Théâtre des Champs-Elysées


The Théâtre des Champs-Elysées is without a doubt one of the greatest concert houses in Paris. Built in 1913, it is one of the rare buildings to have been elaborated solely by artists: the architects Henry Van de Velde then Auguste Perret, the painter and sculptor Antoine Bourdelle, the painter Maurice Denis, and the crystal worker René Lalique to name only but a few.

The restoration of the Grande Salle devoted to lyrical performances, symphonic concerts and to dance was decided in 1985. Two years later on the 23th of September 1987, the theatre reopened its doors completely renovated. Fifteen years later a new renovation campaign was laid out. The objectives were to replace aging equipment, protect certain rooms of the theatre from wearing out and to ameliorate the comfort of both the spectators and the artists. These past years the main focus was placed on the marble façade, on the replacement of the floor rug by a wooden floor and on the replacement of the concert hall’s decoration by a new completely wooden structure, which would be more pleasing both aesthetically and acoustically.
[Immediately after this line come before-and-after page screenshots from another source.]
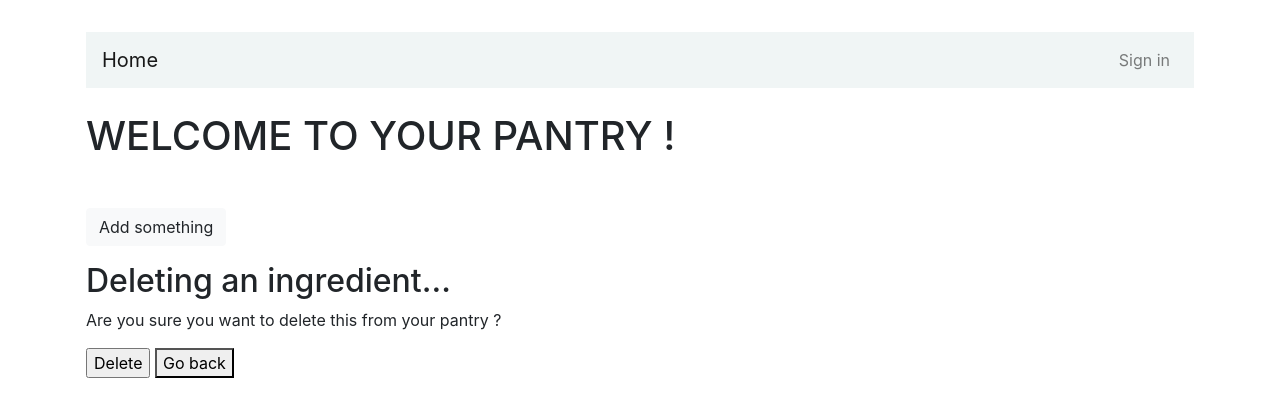
After one commit to Piotrhow/CookingCompanion, a Django app: page /core/delete/1/ in a window 1280 px wide. The commit adds this page. Shown: the top 417 px of the page. Run offline with Django 4.2, Linux system fonts and the light colour scheme; some libraries are stand-ins or nearby versions.

Commit message:
Dodanie widoków i templates dla Create i Delete w coreapp

```diff
--- a/core/templates/core/base.html
+++ b/core/templates/core/base.html
@@ -51,6 +51,8 @@
           </div>
         {% endif %}
         {% block content %}{% endblock %}
+        {% block pantryingredient_form %}{% endblock %}
+
       </div>
     </div>
   </div>
--- /dev/null
+++ b/core/templates/core/confirm_delete.html
@@ -0,0 +1,12 @@
+{% extends "core/pantry_detail.html" %}
+{% block title %} Confirm delete {% endblock %}
+
+{% block pantryingredient_form %}
+  <h2>Deleting an ingredient...</h2>
+  <form method="POST" style="display: inline;">{% csrf_token %}
+    <p>Are you sure you want to delete this from your pantry ?</p>
+    <input type="submit" value="Delete">
+  </form>
+  <a href="{% url 'core:pantry-detail' %}"><button>Go back</button></a>
+
+{% endblock %}
--- a/core/templates/core/pantry_detail.html
+++ b/core/templates/core/pantry_detail.html
@@ -2,12 +2,10 @@
 {% block title %} Pantry of {{user.username}}  {% endblock title%}
 
 {% block content %}
+<br />
   <h1>WELCOME TO YOUR PANTRY !</h1>
 
-  <div>
-<!--    {% if {{pantry}}-->
-
-  </div>
+<br />
 
   <div>
     {% if pantry_ingredients %}
@@ -15,16 +13,16 @@
     {% else %}
       {{ empty_msg }}
     {% endif %}
-    <ol>
+    <h6><ol>
       {% for pantry_ingredient in pantry_ingredients %}
       <li>
         {{ pantry_ingredient }}
+        <a href="{% url 'core:delete' pantry_ingredient.id %}"><button class="btn btn-danger">Delete</button></a>
       </li>
       {% endfor %}
-    </ol>
+    </ol></h6>
   </div>
-
-
+    <a href="{% url 'core:create' %}"><button class="btn btn-light">Add something</button></a>
   <p> </p>
   <p> </p>
 
--- a/core/urls.py
+++ b/core/urls.py
@@ -7,6 +7,7 @@ app_name = 'core'
 
 urlpatterns = [
 	path('pantry-detail/', views.pantry_detail, name='pantry-detail'),
-    #
+	path('create/', views.pantryingredient_create, name='create'),
+	path('delete/<int:pk>/', views.pantryingredient_delete, name='delete'),
     #
 ]
--- a/core/views.py
+++ b/core/views.py
@@ -5,7 +5,8 @@ from django import views
 from django.views.generic import CreateView, DetailView, ListView, TemplateView
 
 from core.models import Ingredient, Pantry, PantryIngredient
-# from accounts.models import User
+
+EMPTY_MSG = 'It looks like you don\'t have anything yet.'
 
 # Create your views here.
 def pantry_detail(request):
@@ -17,10 +18,8 @@ def pantry_detail(request):
 	else:
 		return redirect('/login')
 
-	id_of_pantry = p.id
-	pi = PantryIngredient.objects.filter(pantry_id=id_of_pantry)
-
-	empty_msg = 'It looks like you don\'t have anything yet.'
+	pantry_id = p.id
+	pi = PantryIngredient.objects.filter(pantry_id=pantry_id)
 
 	return render(
 		request,
@@ -29,8 +28,51 @@ def pantry_detail(request):
 			'pantry': p,
 			'pantry_ingredients': pi,
 			'id': id,
-			'empty_msg': empty_msg
+			'empty_msg': EMPTY_MSG
 		}
 	)
 
 # CREATE PANTRY INGREDIENT
+def pantryingredient_create(request):
+	ingredient_id = request.POST.get('ingredient_id')
+	quantity = request.POST.get('quantity')
+	id = request.user.id
+	p = get_object_or_404(Pantry, user_id=id)
+	pantry_id = p.id
+	pi = PantryIngredient.objects.filter(pantry_id=pantry_id)
+
+
+	if ingredient_id and quantity:
+		PantryIngredient.objects.create(
+			pantry_id=pantry_id,
+			quantity=quantity,
+			ingredient_id=ingredient_id,
+		)
+		return redirect('core:pantry-detail')
+
+	return render(
+        request,
+        'core/pantryingredient_form.html',
+		context={
+			'pantry': p,
+			'pantry_ingredients': pi,
+			'id': id,
+			'empty_msg': EMPTY_MSG
+		}
+    )
+
+# DELETE
+def pantryingredient_delete(request, pk):
+	pi = PantryIngredient.objects.filter(pk=pk)
+
+	if request.method == "POST":
+		pi.delete()
+		return redirect('core:pantry-detail')
+
+	return render(
+		request,
+		'core/confirm_delete.html',
+		context={
+			'pantryingredient': pi,
+		}
+	)
```
Also changed, not shown: core/templates/core/pantryingredient_form.html (added, +14 -0 lines).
The Théâtre des Champs-Elysées receives each year over 300,000 spectators and thousands of collaborating artists. The Théâtre des Champs-Elysées, milestone of French 20th century architecture, was in 1953 one of the first modern buildings to enter the ranks of the official “Monuments Historiques”.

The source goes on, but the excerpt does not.